=== Begin Enclosure ===

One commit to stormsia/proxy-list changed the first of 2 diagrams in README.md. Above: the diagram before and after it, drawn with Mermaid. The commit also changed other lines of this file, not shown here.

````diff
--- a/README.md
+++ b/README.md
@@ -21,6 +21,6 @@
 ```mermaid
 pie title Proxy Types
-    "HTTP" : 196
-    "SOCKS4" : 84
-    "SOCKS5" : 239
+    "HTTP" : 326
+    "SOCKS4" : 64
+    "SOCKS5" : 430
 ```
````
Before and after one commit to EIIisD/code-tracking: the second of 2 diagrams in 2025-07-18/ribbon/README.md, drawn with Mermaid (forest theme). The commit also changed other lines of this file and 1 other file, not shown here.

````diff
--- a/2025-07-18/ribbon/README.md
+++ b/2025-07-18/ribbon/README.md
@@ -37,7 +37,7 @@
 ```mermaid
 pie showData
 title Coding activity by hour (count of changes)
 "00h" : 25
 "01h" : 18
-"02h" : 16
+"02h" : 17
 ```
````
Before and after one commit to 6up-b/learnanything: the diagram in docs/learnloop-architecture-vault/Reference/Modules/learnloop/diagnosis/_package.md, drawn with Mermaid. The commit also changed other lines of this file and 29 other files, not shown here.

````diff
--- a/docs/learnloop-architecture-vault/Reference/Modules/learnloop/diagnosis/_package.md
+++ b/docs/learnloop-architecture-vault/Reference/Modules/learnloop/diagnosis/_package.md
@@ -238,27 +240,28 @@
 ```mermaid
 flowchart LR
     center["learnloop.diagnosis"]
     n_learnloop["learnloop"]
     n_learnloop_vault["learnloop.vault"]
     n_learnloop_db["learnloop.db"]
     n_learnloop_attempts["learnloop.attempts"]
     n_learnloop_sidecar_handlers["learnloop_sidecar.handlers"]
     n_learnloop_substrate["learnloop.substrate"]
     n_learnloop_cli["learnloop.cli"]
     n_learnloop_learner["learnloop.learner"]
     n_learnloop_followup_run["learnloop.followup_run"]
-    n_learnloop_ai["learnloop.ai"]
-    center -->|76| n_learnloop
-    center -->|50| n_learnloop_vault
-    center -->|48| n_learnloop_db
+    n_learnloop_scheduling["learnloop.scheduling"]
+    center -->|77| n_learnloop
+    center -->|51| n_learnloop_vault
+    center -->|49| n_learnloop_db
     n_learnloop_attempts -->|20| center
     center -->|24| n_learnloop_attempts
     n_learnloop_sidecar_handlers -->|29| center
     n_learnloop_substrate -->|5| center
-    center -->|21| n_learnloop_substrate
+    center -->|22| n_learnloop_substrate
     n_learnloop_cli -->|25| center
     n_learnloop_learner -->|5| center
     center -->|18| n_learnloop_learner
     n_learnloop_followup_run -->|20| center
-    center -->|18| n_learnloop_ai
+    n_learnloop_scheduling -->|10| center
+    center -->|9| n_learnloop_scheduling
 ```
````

=== End Enclosure ===

- _PROBLEM DESCRIPTION_:
Exactly the lines from the one containing "center -->|51| n_learnloop_vault" through the end of the records above are to be printed, and no others.

- _RESULT BELOW_:
+    center -->|51| n_learnloop_vault
+    center -->|49| n_learnloop_db
     n_learnloop_attempts -->|20| center
     center -->|24| n_learnloop_attempts
     n_learnloop_sidecar_handlers -->|29| center
     n_learnloop_substrate -->|5| center
-    center -->|21| n_learnloop_substrate
+    center -->|22| n_learnloop_substrate
     n_learnloop_cli -->|25| center
     n_learnloop_learner -->|5| center
     center -->|18| n_learnloop_learner
     n_learnloop_followup_run -->|20| center
-    center -->|18| n_learnloop_ai
+    n_learnloop_scheduling -->|10| center
+    center -->|9| n_learnloop_scheduling
 ```
````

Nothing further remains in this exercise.